Mechanisms of nerve injury in leprosy
Investigator: David Scollard , M.D., Ph.D.
Nerve injury is the major cause of morbidity in leprosy, the major infectious cause of crippling in the world.
The mechanisms of this injury are very poorly understood: human nerves are seldom biopsied, so direct data are minimal, and there have been no animal models until the recent recognition of leprosy neuritis in the armadillo. In this animal, intravenous inoculation of M. leprae results in infection of peripheral nerves.
National Hansen's Disease Program studies of this model suggest that infection begins in epineurial lymphatics and blood vessels, from where it spreads to the well-protected endoneurial compartment. We hypothesize that endothelial cells of the peripheral nerve are the gatekeepers allowing entry of M. leprae but not other bacterial pathogens. Since reagents to study this further in the armadillo have been unavailable, we have proceeded using an in-vitro cell culture model to analyze the effects of M. leprae infection on
- the viability of endothelial cells,
- the permeability of monolayers created with these cells and
- the expression of cell surface molecules involved in cell to cell contact.
Using the armadillo model of Hansen's disease, we are now preparing for immuno-histochemical and molecular studies of armadillo nerves with varying degrees of M. leprae infection. The goal of these studies is to provide the first detailed description of the development of immunity and inflammation in infected nerves, enabling the formulation of specific hypotheses concerning the mechanisms of development and progression of lepromatous neuritis.
Endocrine Changes as Risk Factors for Leprosy Reactions
Investigator: David Scollard, M.D., Ph.D.
Much of the crippling in leprosy results from acute, immunologic "reactions," but the factors that initiate them are unknown. Longstanding clinical observations suggest that hormonal changes may be associated with reactions and are possible precipitating factors, but no good quantitative data exist.
An international, collaborative, prospective study is now underway, with a goal of enrolling approximately 2,700 new patients in three endemic areas: Manaus and Goiania in Brazil , Cebu in The Philippines, and Lalgadh , Nepal .
Levels of several hormones and cytokines will be measured in paired baseline and follow-up blood samples from selected patients, matched using a nested case-control design. Levels will be correlated with reaction status and nerve injury. This novel approach combines the preeminent endocrinology research capabilities of collaborators at the National Institutes of Health with established leprosy expertise in field sites and at the National Hansen's Disease Program.
Antigen discovery and vaccine development
Investigators: Linda Adams, Ph.D., Ramanuj Lahiri Ph.D., Richard Truman, Ph.D.
Despite significant improvement in global control measures for leprosy, new cases of leprosy continue at an incidence of ~200,000 per year. Implementation of worldwide World Health Organization-recommended multidrug therapy (WHO-MDT) has not eliminated the disease and other intervention strategies will be necessary. A high impact intervention strategy would be an effective vaccine against leprosy; however, the fact that M. leprae has not been successfully cultivated in vitro poses a serious challenge to the identification and purification of protective antigens.

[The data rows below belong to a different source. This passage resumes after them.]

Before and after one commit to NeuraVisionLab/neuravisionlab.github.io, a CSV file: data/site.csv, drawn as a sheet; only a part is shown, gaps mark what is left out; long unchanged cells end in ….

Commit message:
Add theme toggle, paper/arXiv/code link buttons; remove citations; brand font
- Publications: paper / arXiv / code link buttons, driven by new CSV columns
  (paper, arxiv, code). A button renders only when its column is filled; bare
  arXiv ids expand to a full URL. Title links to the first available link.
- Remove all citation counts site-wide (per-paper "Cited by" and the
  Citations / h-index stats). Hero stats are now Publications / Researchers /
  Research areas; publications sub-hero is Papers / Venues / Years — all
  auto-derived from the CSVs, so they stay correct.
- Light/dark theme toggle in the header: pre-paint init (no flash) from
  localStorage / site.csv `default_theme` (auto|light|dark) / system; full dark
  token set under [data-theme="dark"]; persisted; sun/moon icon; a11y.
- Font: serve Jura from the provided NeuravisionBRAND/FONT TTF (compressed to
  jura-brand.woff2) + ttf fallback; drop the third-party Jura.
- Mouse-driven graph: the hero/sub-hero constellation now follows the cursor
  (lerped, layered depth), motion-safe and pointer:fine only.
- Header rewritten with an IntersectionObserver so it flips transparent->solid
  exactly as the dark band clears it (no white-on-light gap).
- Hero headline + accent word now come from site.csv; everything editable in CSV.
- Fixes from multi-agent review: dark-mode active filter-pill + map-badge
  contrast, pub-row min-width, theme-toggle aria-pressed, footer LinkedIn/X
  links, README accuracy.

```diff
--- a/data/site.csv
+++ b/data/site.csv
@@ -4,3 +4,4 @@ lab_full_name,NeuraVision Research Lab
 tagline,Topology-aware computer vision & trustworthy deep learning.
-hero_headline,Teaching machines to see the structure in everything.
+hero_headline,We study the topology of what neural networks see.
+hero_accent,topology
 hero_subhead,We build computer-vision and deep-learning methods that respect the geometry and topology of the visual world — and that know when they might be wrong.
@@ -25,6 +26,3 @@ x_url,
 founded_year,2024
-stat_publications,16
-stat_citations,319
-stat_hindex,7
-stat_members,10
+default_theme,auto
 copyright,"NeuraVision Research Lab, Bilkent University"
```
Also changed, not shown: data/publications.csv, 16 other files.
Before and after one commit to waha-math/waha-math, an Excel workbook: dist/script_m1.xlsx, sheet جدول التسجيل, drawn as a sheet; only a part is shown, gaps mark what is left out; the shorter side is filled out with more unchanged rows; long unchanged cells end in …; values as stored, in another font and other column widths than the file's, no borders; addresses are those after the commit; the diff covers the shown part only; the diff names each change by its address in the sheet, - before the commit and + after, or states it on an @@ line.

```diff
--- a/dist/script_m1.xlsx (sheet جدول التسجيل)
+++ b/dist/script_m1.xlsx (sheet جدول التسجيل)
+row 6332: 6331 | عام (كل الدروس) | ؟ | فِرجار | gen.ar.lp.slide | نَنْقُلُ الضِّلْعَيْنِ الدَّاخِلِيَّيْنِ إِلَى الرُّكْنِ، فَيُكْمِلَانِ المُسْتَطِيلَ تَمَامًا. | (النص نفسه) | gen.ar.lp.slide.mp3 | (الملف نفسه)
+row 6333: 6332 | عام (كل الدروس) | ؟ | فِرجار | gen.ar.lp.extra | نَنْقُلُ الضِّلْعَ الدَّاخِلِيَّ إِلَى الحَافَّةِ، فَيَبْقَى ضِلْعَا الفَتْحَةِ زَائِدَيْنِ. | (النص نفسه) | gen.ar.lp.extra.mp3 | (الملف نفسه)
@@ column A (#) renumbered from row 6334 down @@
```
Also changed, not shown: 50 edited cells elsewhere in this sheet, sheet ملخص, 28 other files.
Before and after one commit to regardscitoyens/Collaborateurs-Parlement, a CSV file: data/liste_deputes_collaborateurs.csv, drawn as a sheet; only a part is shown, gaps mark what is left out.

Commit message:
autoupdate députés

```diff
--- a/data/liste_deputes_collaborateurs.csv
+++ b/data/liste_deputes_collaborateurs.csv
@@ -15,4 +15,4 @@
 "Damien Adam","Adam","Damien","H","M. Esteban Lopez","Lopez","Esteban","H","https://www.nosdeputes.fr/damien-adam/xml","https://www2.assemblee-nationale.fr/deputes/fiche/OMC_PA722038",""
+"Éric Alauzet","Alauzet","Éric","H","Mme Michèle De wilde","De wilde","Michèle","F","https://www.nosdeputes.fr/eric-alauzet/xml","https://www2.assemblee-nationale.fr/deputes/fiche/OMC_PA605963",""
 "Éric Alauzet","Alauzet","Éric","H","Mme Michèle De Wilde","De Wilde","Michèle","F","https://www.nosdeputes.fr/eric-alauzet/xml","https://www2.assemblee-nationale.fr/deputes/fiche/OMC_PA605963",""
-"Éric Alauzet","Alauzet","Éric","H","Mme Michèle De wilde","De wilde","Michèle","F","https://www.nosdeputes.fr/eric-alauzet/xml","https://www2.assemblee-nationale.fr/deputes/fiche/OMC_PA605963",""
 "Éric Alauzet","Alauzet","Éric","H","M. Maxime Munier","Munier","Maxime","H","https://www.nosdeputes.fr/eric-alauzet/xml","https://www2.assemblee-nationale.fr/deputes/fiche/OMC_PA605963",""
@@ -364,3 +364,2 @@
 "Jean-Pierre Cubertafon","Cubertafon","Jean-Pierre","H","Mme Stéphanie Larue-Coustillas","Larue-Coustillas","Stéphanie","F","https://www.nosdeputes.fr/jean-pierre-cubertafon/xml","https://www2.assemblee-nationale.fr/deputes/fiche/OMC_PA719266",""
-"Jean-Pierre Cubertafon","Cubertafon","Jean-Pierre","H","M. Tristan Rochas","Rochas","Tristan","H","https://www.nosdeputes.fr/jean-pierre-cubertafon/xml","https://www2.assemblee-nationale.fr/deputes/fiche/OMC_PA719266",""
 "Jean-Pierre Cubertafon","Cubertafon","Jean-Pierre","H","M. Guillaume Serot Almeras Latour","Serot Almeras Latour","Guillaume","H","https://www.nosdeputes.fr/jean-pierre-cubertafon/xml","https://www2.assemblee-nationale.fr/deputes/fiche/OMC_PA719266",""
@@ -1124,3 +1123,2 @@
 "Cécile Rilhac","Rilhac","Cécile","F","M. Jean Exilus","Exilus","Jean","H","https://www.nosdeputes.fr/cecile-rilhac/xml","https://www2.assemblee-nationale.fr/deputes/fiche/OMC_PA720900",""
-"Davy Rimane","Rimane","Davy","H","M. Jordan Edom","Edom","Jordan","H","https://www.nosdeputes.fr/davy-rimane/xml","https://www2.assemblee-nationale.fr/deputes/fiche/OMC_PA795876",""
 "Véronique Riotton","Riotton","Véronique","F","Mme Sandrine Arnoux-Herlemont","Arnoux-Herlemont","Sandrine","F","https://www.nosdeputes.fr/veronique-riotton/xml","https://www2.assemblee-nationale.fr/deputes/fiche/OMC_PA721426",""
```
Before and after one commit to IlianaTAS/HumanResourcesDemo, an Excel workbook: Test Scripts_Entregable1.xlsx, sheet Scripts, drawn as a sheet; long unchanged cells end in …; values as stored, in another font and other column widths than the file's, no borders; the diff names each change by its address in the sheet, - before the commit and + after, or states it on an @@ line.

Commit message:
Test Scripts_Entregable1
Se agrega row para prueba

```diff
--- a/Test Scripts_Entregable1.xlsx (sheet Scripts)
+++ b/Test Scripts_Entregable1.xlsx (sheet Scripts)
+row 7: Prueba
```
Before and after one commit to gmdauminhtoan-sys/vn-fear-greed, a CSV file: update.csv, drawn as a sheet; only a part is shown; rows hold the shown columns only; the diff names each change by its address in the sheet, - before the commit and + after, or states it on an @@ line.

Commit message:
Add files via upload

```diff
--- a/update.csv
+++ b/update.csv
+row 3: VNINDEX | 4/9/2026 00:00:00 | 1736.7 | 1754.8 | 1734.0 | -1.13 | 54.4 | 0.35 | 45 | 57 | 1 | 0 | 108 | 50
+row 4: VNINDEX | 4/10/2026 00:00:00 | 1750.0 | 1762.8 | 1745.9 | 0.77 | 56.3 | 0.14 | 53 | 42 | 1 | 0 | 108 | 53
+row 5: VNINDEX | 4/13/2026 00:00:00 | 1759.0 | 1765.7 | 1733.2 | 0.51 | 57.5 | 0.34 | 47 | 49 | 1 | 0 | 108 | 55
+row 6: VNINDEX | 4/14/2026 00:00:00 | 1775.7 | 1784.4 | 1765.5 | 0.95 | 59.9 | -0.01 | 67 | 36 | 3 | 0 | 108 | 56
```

Our studies exploring new vaccine candidates may offer improved protection over conventional vaccines. We are also evaluating the utility of gene knockout mice by studying their immune responses to vaccination as well as what immunological cues are necessary to produce protective immunity to M. leprae infection, as well as the armadillo for analyzing vaccine efficacy in preventing neurological damage.
Development of a diagnostic test for early detection of leprosy
Investigator: Ramanuj Lahiri, Ph.D.
Although global prevalence of leprosy is markedly reduced since the introduction of WHO MDT regimens, new case detection rates remains steady suggesting that treatment alone may not be sufficient to block transmission and the need for early detection of cases. A major effort is underway to employ recombinant proteins and synthetic peptides to develop diagnostic assays to detect early infection in animal models. The sensitivity of new diagnostic tests is as important as specificity. These animal studies provide an important interface between antigen development and the expensive field evaluation of these tests in humans.